"I was so addicted. I started when I was 17 and I was smoking then until about 2013."
Sarah started off as many people do – as a teenager, with a pack of ten lasting an entire week at first, but soon upping to ten a day when she got into college. By the time she reached the working world, it had increased again to around 20 a day and remained at that level for the next decade and beyond.
"I always wanted to quit" she says.
"I remember even doing exams in my last year in college smoking, and thinking it would help with my stress levels. But it made it an awful lot worse. From then on I wanted to quit – I just didn’t see how I could how it would be possible.
I felt I couldn’t possibly live without them. From the first cigarette in the morning, before breakfast even, that set the pattern for the day."
It was actually some good news that finally prompted Sarah to stub them out for good – she discovered she was pregnant.
"It forced me to give up. The guilt would have killed me. At this point I had been trying for ten years to give up – I felt panicked, like I can’t do this. So I rang up the Smoking Cessation Officer in the Rotunda.
She was so reassuring. She told me that she believed I could quit and I wouldn’t have asked for help if I didn’t really want to stop. She made me feel like I wasn’t a lost cause."

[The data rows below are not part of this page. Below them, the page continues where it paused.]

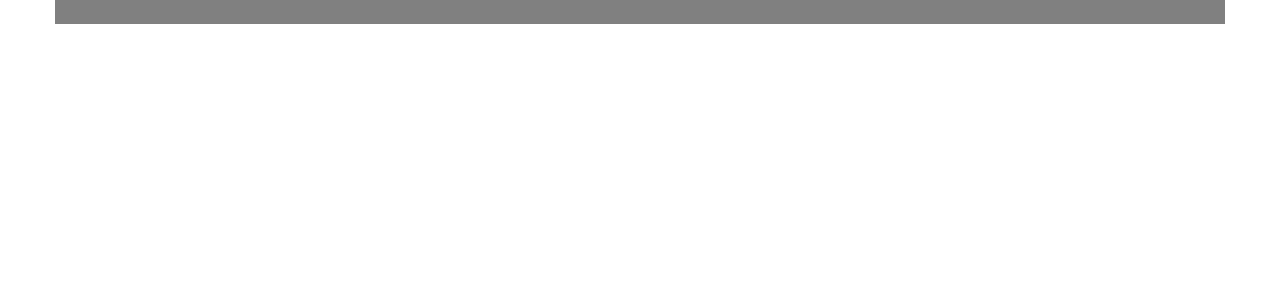
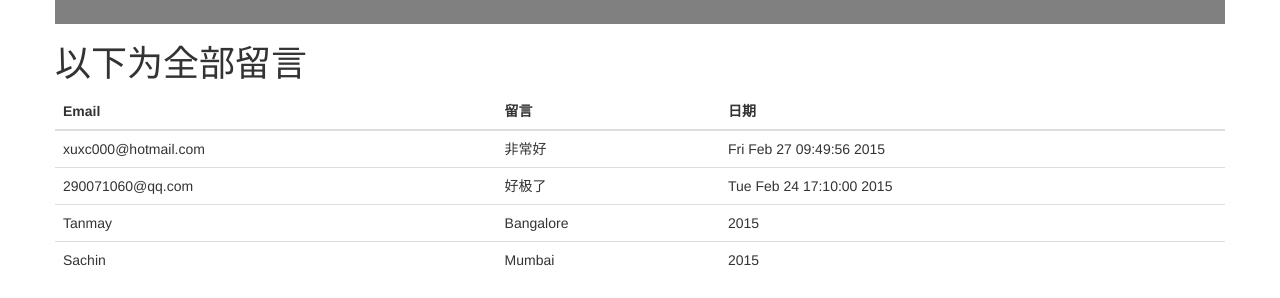
Before and after one commit to xuxic/hong, a Django app: page /main/ in a window 1280 px wide. Shown: the part 1425-1723 px from the top of the page. Before the commit the page ends 1449 px from the top, so only its background shows below. Run offline with Django 3.2, Linux system fonts and the light colour scheme; data comes from the database, SQL or seed files in the repository; both versions use the stored data as it was after the commit; some libraries are stand-ins or nearby versions.

Commit message:
add message table

```diff
--- a/django/yangban/main/models.py
+++ b/django/yangban/main/models.py
@@ -2,7 +2,6 @@ from django.db import models
 
 # Create your models here.
 from django.db import models
-
 
 class Message(models.Model):
     email = models.CharField(max_length=32)
--- a/django/yangban/main/static/main/script.js
+++ b/django/yangban/main/static/main/script.js
@@ -1,10 +1,19 @@
 $(document).ready(function(){
 	$("#toupiao1").load("/main/vote");
-  $("li").click(function(){
-    $("li").removeClass("active");
-    $(this).addClass("active");
-  });
-  $("button").click(function(){
+	$.getJSON("/main/mmmm",function(data){
+		console.log(data.length)
+
+		for(var i=0;i<data.length;i++){
+			var row = "<td>"+data[i].email+"</td>"+"<td>"+data[i].content+"</td>"+"<td>"+data[i].pub_date+"</td>"
+			row = "<tr>"+row+"</tr>"
+			$("#message").prepend(row);
+		}
+	});
+	$("li").click(function(){
+		$("li").removeClass("active");
+		$(this).addClass("active");
+	});
+	$("button").click(function(){
 	  $.post("/main/vote",{},
 	  function(data,status){
 		  $("#toupiao1").text(data);
--- a/django/yangban/main/templates/main/index.html
+++ b/django/yangban/main/templates/main/index.html
@@ -105,6 +105,30 @@
 			</video>
 	 	</div>
  	</div>
+ 	<div class="row">
+		<table class="table">
+		   <h1>以下为全部留言</h1>
+		   <thead>
+		      <tr>
+		         <th>Email</th>
+		         <th>留言</th>
+		         <th>日期</th>
+		      </tr>
+		   </thead>
+		   <tbody id="message">
+		      <tr>
+		         <td>Tanmay</td>
+		         <td>Bangalore</td>
+		         <td>2015</td>
+		      </tr>
+		      <tr>
+		         <td>Sachin</td>
+		         <td>Mumbai</td>
+		         <td>2015</td>
+		      </tr>
+		   </tbody>
+		</table>
+ 	</div>
  	</div>
 </body>
 </html>
--- a/django/yangban/main/urls.py
+++ b/django/yangban/main/urls.py
@@ -5,4 +5,5 @@ from main import views
 urlpatterns = patterns('',
     url(r'^$', views.index, name='index'),
     url(r'vote', views.vote, name='vote'),
+    url(r'mmmm', views.mmmm, name='mmmm'),
 )
--- a/django/yangban/main/views.py
+++ b/django/yangban/main/views.py
@@ -3,6 +3,8 @@ from django.shortcuts import render
 # Create your views here.
 from django.http import HttpResponse
 from main.models import Message, Vote
+
+import json
 
 def index(request):
     context = {}
@@ -18,3 +20,13 @@ def vote(request):
         return HttpResponse(v.count)
     else:
         return HttpResponse(99999)
+
+def mmmm(request):
+    ret=[]
+    print "hello"
+    for m in Message.objects.all():
+        print m
+        mm = {"email":m.email,"content":m.content,"pub_date":m.pub_date.ctime()}
+        ret.append(mm)
+    print ret
+    return HttpResponse(json.dumps(ret), content_type="application/json")
```
Also changed, not shown: django/yangban/db.sqlite3.
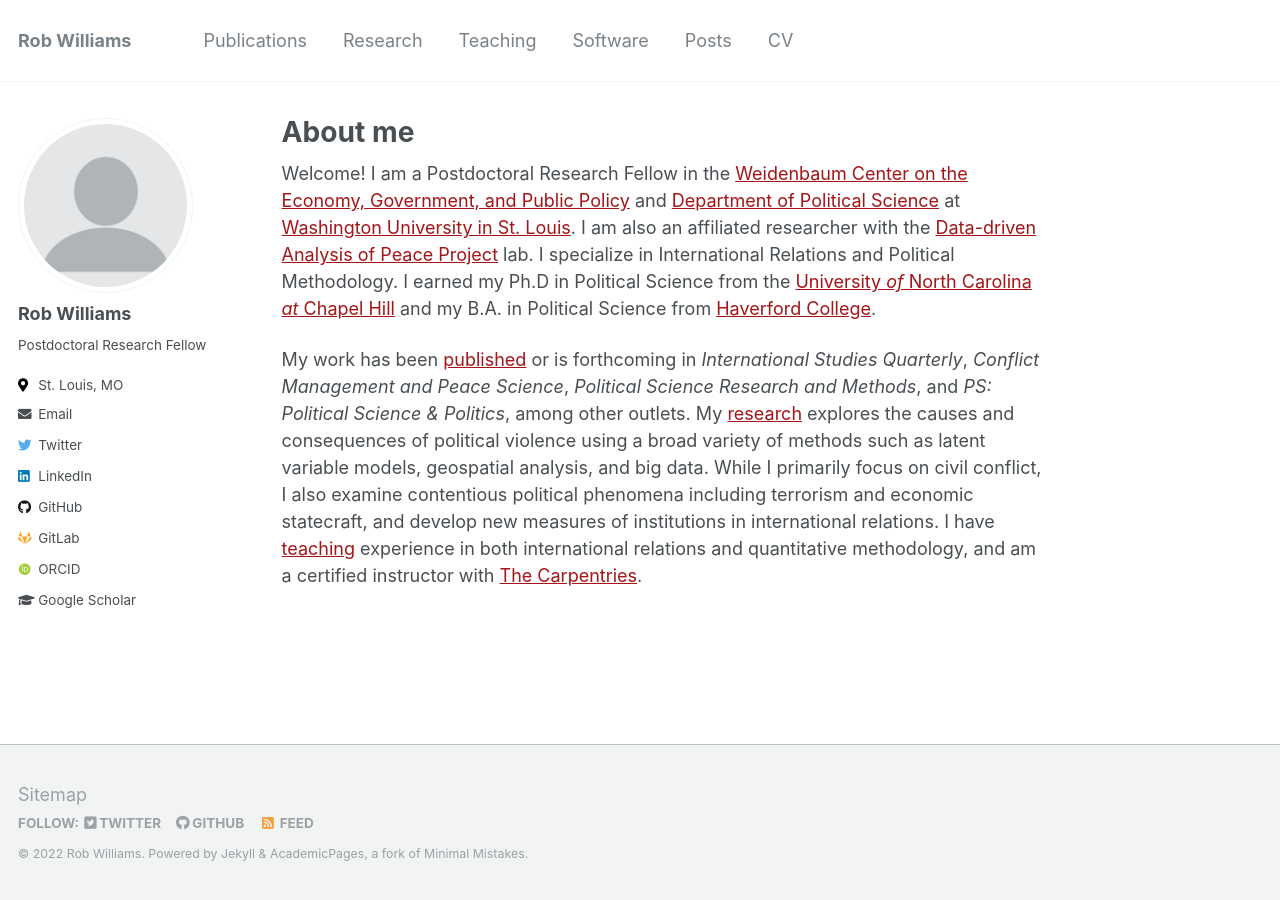
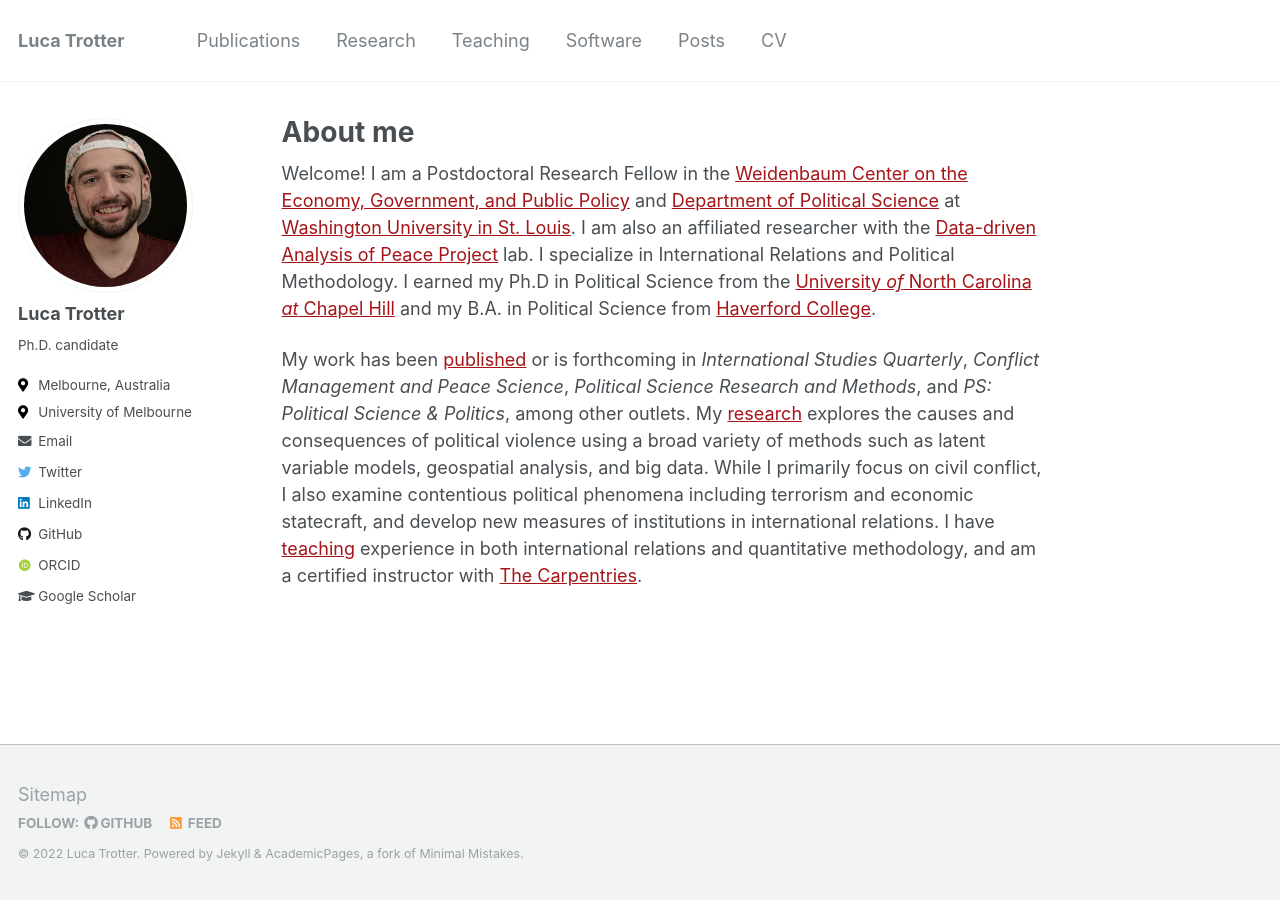
Before and after one commit to ltrotter/ltrotter.github.io, a Jekyll site: the page built from _pages/about.md, in a window 1280 px wide. Built offline with Jekyll 4.4.1, drawn with Linux system fonts in a browser that asks for light colours; some web fonts are replaced.

Commit message:
Update sidebar

```diff
--- a/_config.yml
+++ b/_config.yml
@@ -6,18 +6,18 @@
 # `jekyll serve`. If you change this file, please restart the server process.
 
 # Site Settings
-locale                   : "en-US"
-title                    : "Rob Williams"
+locale                   : "en-AU"
+title                    : "Luca Trotter"
 title_separator          : "-"
-name                     : &name "Rob Williams"
-description              : &description "Postdoc in Political Science"
-url                      : https://jayrobwilliams.com # the base hostname & protocol for your site e.g. "https://mmistakes.github.io"
+name                     : &name "Luca Trotter"
+description              : &description "Ph.D. student"
+url                      : https://ltrotter.github.io # the base hostname & protocol for your site e.g. "https://mmistakes.github.io"
 baseurl                  : "" # the subpath of your site, e.g. "/blog"
-repository               : "jayrobwilliams/jayrobwilliams.github.io"
-teaser                   : # filename of teaser fallback teaser image placed in /images/, .e.g. "500x300.png"
+repository               : "ltrotter/ltrotter.github.io"
+teaser                   :  # filename of teaser fallback teaser image placed in /images/, .e.g. "500x300.png"
 breadcrumbs              : false # true, false (default)
 words_per_minute         : 160
-future                   : false
+future                   : true
 read_more                : "disabled" # if enabled, adds "Read more" links to excerpts
 talkmap_link             : false #change to true to add link to talkmap on talks page
 comments:
@@ -57,12 +57,12 @@ yandex_site_verification :
 
 # Social Sharing
 twitter:
-  username               : jayrobw
+  username               : &twitter
 facebook:
   username               :
   app_id                 :
   publisher              :
-og_image                 : profile.png # Open Graph/Twitter default site image
+og_image                 :  # Open Graph/Twitter default site image
 # For specifying social profiles
 # - https://developers.google.com/structured-data/customize/social-profiles
 social:
@@ -73,24 +73,22 @@ social:
 
 # Analytics
 analytics:
-  provider               : "goatcounter" # false (default), "google", "google-universal", "custom", "goatcounter"
+  provider               :  "google-universal" # false (default), "google", "google-universal", "custom"
   google:
     tracking_id          :
-  goatcounter:
-    code		 : jayrobwilliams
 
 
 # Site Author
 author:
-  name             : "Rob Williams"
-  avatar           : "profile.png"
-  bio              : "Postdoctoral Research Fellow"
-  location         : "St. Louis, MO"
-  employer         :
+  name             : "Luca Trotter"
+  avatar           : "profile.jpg"
+  bio              : "Ph.D. candidate"
+  location         : "Melbourne, Australia"
+  employer_website : "https://infrastructure.eng.unimelb.edu.au/hydrological-processes"
+  employer         : "University of Melbourne"
   pubmed           :
-  orcid            : "http://orcid.org/0000-0001-9259-3883"
-  googlescholar    : "https://scholar.google.com/citations?user=fiaPSmgAAAAJ"
-  email            : "rob.williams@wustl.edu"
+  googlescholar    : "https://scholar.google.com.au/citations?user=OaEGwnsAAAAJ&hl=en"
+  email            : "l.trotter@unimelb.edu.au"
   researchgate     :  # example: "https://www.researchgate.net/profile/yourprofile"
   uri              :
   bitbucket        :
@@ -99,20 +97,20 @@ author:
   flickr           :
   facebook         :
   foursquare       :
-  github           : "jayrobwilliams"
-  gitlab           : "jayrobwilliams"
+  github           : "ltrotter"
   google_plus      :
   keybase          :
   instagram        :
   impactstory      : #"https://profiles.impactstory.org/u/xxxx-xxxx-xxxx-xxxx"
   lastfm           :
-  linkedin         : "jayrobwilliams"
+  linkedin         : "lucatrotter"
+  orcid            : "http://https://orcid.org/0000-0002-1055-4010"
   pinterest        :
   soundcloud       :
   stackoverflow    : # http://stackoverflow.com/users/123456/username
   steam            :
   tumblr           :
-  twitter          : "jayrobw"
+  twitter          : "lucatrotter"
   vine             :
   weibo            :
   xing             :
@@ -178,13 +176,13 @@ kramdown:
 
 # Collections
 collections:
+  research:
+    output: true
+    permalink: /:collection/:path/
   publications:
     output: true
     permalink: /:collection/:path/
-  research:
-    output: true
-    permalink: /:collection/:path/
-  talks:
+  software:
     output: true
     permalink: /:collection/:path/
 
@@ -255,7 +253,7 @@ sass:
 permalink: /:categories/:title/
 # paginate: 5 # amount of posts to show
 # paginate_path: /page:num/
-timezone: America/Chicago # http://en.wikipedia.org/wiki/List_of_tz_database_time_zones
+timezone: Australia/Melbourne # http://en.wikipedia.org/wiki/List_of_tz_database_time_zones
 
 
 # Plugins
```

I thought to myself ‘if I don’t do it now, I’ll never do it’.
Sarah credits the advice and support of the Smoking Cessation Officer, both physical and psychological, with getting her through the uphill battle of first cutting down sharply and then totally giving up.
She understands how insurmountable a task it seems at first for many people, but the strength of will power and support got her through. I gave up drinking 15 years ago and I found that easier.
Since that pregnancy, Sarah has twin boys and has successfully stayed off cigarettes for almost four years.
When asked if she feels much better having quit, Sarah is emphatic: “Definitely. Definitely, definitely. My chest is less tight, less wheezy. I get less chest infections and colds. I’ve more energy. I thought it was calming me, helping my stress levels. You think it’s doing whatever you want to believe it’s doing for you, but actually it’s doing nothing at all.
Cravings have since disappeared for her and she hasn’t looked back – even seeing smoking with new eyes (and nose). The smell of them, I hate that now. I was in denial before – I thought I was immune to the smell!
Sarah is kept busy running around after her 3-and-a-half-year-old son as well as her 18 month twin boys. She laughs, I’m wrecked. I’m so wrecked. But if I was still smoking, it’d be a hundred times worse.
That’s it, really. You want to be around for them. And you want to be healthy for them.